*** Begin section ***
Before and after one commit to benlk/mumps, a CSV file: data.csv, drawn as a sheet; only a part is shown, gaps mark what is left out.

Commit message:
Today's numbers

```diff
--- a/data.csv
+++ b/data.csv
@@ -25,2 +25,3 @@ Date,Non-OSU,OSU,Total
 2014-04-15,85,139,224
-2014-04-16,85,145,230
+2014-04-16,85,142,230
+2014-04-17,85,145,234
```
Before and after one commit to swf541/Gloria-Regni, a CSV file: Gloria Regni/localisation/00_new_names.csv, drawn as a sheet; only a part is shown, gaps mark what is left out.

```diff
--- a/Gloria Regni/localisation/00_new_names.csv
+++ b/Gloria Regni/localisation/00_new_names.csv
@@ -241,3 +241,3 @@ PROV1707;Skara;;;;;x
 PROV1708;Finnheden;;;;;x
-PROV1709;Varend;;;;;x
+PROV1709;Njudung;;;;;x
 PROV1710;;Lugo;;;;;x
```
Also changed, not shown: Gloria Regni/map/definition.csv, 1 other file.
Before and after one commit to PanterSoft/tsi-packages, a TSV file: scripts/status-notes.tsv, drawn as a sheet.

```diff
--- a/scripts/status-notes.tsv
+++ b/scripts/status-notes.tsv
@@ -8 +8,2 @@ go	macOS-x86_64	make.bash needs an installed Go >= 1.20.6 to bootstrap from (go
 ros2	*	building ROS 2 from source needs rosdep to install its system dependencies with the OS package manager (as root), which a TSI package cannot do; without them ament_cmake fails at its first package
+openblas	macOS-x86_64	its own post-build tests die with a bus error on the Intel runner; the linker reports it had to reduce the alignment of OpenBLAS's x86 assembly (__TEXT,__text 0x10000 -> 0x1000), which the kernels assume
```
*** End section ***
*** Begin section ***
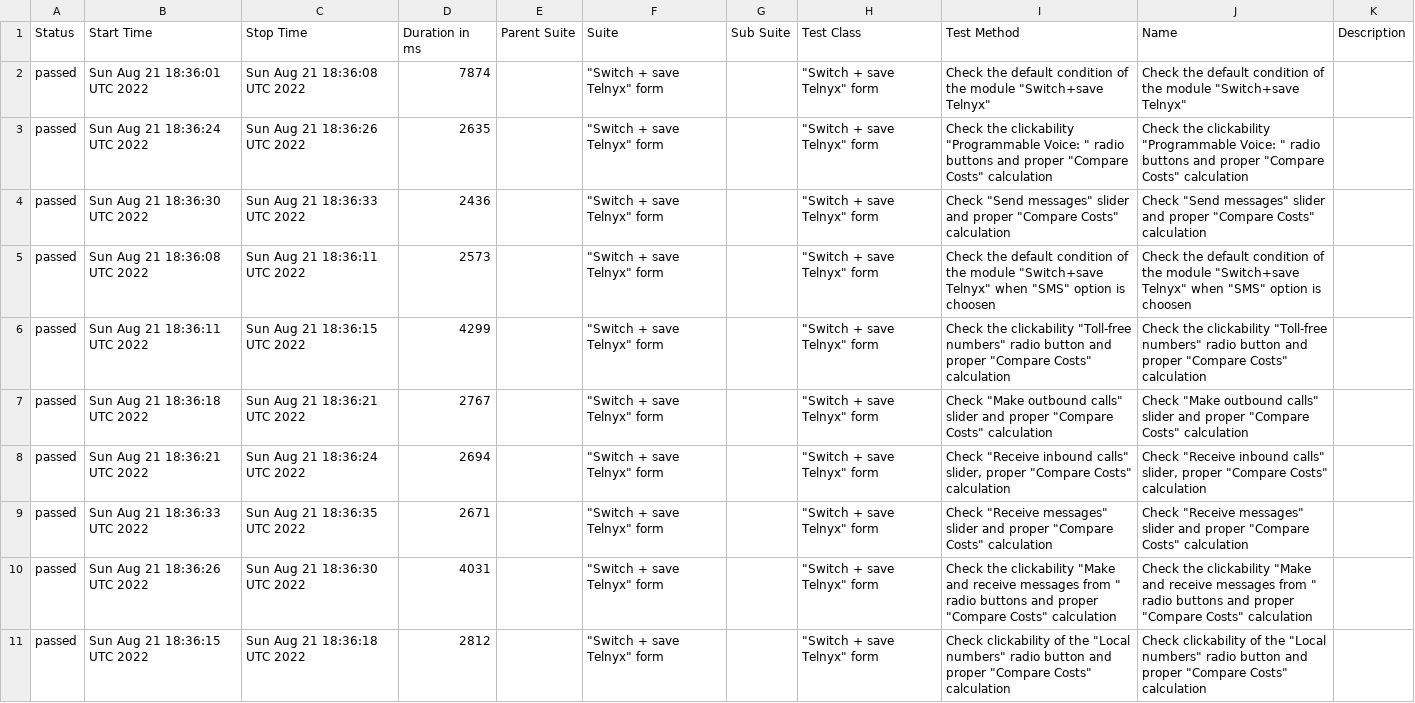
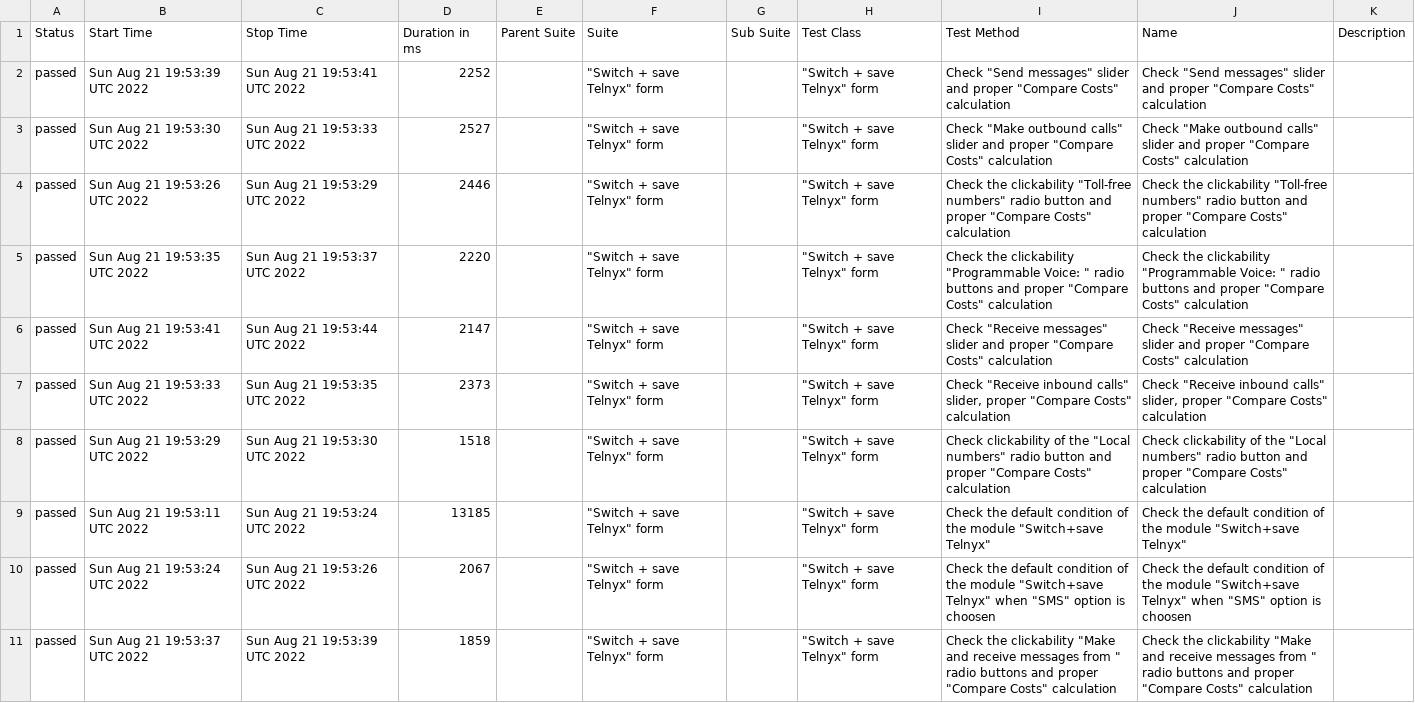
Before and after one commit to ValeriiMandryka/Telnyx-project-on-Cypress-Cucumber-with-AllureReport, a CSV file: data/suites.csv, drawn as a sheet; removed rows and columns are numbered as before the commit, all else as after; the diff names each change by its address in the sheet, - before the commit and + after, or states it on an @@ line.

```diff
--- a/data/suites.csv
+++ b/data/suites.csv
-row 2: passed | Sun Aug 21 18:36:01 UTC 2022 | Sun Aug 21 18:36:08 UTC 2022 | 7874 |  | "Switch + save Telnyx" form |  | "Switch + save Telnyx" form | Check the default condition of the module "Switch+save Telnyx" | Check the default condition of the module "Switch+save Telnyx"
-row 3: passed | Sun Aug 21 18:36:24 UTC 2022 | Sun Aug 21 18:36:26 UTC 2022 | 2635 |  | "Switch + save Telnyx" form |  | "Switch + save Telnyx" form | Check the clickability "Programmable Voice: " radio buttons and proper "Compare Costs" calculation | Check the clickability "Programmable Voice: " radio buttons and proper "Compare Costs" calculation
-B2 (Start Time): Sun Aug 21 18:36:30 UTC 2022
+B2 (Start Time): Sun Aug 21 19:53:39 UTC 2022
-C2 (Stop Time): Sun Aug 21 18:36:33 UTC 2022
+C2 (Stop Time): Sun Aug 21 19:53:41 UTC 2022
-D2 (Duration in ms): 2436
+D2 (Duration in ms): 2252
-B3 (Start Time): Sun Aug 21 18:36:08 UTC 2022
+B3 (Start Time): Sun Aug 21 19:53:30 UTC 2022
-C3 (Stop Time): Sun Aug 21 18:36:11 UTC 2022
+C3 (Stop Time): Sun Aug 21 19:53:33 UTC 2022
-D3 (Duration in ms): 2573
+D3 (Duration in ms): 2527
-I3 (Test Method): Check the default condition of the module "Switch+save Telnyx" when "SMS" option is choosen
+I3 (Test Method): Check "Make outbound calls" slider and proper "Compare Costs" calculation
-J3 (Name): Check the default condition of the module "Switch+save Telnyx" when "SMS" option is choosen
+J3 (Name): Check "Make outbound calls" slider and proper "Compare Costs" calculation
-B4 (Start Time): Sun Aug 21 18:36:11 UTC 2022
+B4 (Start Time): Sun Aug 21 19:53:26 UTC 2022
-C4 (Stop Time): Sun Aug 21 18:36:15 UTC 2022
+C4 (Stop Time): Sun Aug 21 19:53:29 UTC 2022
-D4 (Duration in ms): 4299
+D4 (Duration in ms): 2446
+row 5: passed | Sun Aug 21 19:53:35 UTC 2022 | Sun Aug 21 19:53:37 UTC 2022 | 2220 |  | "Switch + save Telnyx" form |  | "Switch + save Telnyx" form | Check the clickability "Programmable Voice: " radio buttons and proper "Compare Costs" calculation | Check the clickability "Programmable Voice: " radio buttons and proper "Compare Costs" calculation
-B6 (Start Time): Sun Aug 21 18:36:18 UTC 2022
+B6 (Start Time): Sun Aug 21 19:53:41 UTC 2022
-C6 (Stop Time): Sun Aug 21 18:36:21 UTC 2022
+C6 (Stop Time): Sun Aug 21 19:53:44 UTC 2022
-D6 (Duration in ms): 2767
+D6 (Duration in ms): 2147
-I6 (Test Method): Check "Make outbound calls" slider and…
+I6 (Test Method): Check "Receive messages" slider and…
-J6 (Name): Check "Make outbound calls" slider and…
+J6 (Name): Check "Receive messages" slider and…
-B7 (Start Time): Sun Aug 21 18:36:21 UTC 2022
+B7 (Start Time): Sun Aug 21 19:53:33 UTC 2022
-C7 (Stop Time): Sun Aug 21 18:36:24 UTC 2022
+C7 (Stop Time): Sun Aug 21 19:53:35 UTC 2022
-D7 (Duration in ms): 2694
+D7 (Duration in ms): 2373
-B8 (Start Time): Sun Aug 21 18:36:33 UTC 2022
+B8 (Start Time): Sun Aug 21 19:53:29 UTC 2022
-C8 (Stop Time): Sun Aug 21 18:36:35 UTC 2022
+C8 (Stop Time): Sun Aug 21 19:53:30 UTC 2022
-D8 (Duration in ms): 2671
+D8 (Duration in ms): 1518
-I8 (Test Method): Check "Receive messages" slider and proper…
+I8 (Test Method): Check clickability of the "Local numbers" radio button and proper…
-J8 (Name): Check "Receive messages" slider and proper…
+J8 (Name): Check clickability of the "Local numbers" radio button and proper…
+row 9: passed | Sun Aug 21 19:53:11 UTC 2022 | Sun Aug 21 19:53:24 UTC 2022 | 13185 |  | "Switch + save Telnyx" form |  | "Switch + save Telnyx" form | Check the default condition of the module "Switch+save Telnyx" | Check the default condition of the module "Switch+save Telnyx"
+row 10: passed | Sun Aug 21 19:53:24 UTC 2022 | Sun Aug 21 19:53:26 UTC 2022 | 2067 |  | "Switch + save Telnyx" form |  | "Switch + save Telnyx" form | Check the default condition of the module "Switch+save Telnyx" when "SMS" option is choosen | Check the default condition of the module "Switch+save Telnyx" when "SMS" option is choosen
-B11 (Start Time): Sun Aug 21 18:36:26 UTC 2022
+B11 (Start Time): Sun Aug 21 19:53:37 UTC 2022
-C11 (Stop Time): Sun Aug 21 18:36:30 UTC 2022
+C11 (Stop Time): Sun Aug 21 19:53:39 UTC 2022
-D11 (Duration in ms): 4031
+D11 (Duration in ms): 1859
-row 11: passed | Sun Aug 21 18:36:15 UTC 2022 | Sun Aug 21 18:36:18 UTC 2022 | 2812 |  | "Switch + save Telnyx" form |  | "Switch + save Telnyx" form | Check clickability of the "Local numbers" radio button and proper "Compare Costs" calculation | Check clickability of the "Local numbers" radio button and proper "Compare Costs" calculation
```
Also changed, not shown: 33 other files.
*** End section ***
### [What to do]
Reproduce each line of the records in which "slider" appears.

### [Task output]
+I3 (Test Method): Check "Make outbound calls" slider and proper "Compare Costs" calculation
+J3 (Name): Check "Make outbound calls" slider and proper "Compare Costs" calculation
-I6 (Test Method): Check "Make outbound calls" slider and…
+I6 (Test Method): Check "Receive messages" slider and…
-J6 (Name): Check "Make outbound calls" slider and…
+J6 (Name): Check "Receive messages" slider and…
-I8 (Test Method): Check "Receive messages" slider and proper…
-J8 (Name): Check "Receive messages" slider and proper…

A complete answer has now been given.